EXERCISE INSTRUCTIONS: Which of the lines in the data below contain the string "Roboto"? Copy each of them.

PROVIDED DATA:
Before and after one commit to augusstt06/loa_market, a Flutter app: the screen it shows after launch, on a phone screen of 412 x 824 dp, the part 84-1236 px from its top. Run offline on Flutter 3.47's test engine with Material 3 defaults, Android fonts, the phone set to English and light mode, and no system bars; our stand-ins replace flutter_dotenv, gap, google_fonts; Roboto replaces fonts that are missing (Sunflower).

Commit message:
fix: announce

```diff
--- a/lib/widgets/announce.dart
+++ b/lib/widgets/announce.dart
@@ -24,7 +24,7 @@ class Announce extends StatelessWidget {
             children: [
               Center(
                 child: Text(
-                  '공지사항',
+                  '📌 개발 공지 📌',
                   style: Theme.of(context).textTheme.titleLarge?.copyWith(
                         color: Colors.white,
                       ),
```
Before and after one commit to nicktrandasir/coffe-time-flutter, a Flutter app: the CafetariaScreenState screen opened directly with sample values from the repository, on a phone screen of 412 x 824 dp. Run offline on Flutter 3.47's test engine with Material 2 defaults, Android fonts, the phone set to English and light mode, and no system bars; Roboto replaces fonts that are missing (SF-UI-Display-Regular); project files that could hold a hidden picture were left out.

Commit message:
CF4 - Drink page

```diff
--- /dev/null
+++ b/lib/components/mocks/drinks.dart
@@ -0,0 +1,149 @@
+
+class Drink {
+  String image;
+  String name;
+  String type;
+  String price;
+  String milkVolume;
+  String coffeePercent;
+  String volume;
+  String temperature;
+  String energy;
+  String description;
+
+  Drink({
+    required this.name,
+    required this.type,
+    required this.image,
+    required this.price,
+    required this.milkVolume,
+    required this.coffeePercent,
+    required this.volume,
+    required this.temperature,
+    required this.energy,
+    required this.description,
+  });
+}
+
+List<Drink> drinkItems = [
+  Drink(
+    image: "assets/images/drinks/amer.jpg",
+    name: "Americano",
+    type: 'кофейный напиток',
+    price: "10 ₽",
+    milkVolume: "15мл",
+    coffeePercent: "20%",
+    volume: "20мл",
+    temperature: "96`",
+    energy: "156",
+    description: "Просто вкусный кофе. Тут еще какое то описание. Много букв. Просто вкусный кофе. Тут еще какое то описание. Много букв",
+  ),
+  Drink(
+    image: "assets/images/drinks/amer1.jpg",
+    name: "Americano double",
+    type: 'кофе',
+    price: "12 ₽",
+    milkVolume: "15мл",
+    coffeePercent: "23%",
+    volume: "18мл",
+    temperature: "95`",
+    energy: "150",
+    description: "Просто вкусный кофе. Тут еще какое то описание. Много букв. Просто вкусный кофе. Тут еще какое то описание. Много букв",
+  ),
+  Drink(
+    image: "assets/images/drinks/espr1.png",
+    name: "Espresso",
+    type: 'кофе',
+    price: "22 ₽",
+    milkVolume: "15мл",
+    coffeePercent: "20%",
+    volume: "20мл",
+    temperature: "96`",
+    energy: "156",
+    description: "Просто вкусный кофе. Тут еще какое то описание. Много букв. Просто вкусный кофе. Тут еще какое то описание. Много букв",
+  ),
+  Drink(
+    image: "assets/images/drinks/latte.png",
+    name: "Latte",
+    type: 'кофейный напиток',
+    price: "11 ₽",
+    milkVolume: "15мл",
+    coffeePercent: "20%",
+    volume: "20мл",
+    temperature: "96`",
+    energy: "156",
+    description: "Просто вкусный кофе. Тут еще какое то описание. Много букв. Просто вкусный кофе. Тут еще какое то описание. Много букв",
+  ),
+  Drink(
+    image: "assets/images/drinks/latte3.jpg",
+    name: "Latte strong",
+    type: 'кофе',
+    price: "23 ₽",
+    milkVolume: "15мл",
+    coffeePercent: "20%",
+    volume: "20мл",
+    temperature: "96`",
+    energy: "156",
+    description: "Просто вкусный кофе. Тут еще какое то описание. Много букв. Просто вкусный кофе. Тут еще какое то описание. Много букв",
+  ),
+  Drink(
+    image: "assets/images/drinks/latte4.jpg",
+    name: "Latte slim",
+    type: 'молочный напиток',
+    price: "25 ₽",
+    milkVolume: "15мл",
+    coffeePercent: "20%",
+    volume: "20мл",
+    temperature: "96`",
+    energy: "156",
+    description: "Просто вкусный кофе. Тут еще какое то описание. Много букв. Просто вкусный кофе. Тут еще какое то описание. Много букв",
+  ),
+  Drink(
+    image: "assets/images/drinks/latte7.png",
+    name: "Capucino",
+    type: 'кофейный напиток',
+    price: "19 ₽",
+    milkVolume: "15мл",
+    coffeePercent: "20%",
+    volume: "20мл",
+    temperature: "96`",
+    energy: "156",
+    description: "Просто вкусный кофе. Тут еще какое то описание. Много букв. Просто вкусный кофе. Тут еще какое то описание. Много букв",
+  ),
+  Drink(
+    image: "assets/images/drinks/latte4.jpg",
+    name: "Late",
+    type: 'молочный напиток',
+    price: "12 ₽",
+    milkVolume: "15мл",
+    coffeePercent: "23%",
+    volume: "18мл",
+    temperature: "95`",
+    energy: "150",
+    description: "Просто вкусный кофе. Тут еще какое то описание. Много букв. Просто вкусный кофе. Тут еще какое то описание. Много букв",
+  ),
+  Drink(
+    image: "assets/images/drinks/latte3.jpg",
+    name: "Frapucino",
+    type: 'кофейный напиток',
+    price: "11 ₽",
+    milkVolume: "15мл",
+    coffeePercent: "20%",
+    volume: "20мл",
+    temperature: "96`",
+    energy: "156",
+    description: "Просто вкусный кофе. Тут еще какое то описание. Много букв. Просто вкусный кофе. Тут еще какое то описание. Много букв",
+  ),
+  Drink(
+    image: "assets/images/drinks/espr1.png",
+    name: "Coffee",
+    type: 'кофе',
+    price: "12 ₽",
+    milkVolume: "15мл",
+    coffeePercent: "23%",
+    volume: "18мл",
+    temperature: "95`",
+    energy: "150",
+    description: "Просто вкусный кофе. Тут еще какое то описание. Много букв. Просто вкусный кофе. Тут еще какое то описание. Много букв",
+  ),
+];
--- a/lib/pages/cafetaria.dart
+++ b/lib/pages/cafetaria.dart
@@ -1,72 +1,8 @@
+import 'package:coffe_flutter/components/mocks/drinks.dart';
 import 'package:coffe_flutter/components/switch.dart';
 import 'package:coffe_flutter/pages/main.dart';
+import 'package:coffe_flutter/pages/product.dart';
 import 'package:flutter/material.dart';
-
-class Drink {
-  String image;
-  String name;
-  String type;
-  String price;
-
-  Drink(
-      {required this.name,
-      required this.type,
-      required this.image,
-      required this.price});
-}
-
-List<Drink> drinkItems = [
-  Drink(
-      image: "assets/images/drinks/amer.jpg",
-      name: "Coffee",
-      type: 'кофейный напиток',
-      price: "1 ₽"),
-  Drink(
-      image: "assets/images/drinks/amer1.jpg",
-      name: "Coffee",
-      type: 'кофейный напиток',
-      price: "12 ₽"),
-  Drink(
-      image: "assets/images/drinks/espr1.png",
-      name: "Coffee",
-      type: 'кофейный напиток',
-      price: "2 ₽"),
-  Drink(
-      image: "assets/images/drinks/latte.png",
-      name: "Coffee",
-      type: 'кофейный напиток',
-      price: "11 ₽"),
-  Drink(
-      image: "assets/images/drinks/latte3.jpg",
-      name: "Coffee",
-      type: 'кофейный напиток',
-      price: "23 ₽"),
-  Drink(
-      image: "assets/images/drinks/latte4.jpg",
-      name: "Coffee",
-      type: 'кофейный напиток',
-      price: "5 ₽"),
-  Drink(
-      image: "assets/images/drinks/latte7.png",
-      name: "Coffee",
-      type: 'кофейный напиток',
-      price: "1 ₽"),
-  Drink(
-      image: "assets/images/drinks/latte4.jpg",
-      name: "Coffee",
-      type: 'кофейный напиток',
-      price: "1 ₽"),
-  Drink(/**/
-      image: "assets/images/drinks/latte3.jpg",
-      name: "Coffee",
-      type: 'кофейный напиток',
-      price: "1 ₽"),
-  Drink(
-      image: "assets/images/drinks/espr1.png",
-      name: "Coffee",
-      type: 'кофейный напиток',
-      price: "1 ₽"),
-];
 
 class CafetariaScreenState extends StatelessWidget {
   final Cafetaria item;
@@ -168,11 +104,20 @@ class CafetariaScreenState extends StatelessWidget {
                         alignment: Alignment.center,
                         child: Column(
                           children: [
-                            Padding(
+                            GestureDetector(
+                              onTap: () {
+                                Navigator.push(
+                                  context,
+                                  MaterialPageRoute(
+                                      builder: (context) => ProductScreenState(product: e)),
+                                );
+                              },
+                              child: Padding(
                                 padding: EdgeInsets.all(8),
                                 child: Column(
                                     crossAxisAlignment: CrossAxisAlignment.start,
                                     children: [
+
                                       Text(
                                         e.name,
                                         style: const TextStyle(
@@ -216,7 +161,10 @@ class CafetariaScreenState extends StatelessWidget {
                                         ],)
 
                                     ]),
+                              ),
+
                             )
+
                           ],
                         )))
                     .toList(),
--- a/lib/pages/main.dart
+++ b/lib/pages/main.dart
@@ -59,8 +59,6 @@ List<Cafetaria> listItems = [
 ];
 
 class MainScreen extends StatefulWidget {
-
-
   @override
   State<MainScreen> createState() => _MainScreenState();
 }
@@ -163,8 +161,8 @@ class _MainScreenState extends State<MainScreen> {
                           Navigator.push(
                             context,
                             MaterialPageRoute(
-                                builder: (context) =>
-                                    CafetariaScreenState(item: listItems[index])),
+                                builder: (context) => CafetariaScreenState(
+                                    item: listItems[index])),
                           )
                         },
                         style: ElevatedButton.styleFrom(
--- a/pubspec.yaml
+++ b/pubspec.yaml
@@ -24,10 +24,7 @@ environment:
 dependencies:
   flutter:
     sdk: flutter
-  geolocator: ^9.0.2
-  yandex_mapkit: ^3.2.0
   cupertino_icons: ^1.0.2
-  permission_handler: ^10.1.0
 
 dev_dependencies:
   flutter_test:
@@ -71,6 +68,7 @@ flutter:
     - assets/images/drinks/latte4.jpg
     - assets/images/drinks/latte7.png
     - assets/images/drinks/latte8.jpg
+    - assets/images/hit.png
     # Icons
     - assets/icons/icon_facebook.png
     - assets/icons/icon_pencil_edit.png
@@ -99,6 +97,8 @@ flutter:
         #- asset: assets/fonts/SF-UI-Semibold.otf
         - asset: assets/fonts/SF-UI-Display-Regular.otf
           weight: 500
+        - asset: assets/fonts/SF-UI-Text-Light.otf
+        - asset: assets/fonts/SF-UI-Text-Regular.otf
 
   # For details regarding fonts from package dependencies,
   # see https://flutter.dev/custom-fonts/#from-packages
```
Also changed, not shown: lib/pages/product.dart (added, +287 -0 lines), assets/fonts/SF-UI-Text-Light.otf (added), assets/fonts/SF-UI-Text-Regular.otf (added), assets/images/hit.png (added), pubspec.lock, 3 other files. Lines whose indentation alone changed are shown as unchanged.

ANSWER BOX:
Before and after one commit to augusstt06/loa_market, a Flutter app: the screen it shows after launch, on a phone screen of 412 x 824 dp, the part 84-1236 px from its top. Run offline on Flutter 3.47's test engine with Material 3 defaults, Android fonts, the phone set to English and light mode, and no system bars; our stand-ins replace flutter_dotenv, gap, google_fonts; Roboto replaces fonts that are missing (Sunflower).
Before and after one commit to nicktrandasir/coffe-time-flutter, a Flutter app: the CafetariaScreenState screen opened directly with sample values from the repository, on a phone screen of 412 x 824 dp. Run offline on Flutter 3.47's test engine with Material 2 defaults, Android fonts, the phone set to English and light mode, and no system bars; Roboto replaces fonts that are missing (SF-UI-Display-Regular); project files that could hold a hidden picture were left out.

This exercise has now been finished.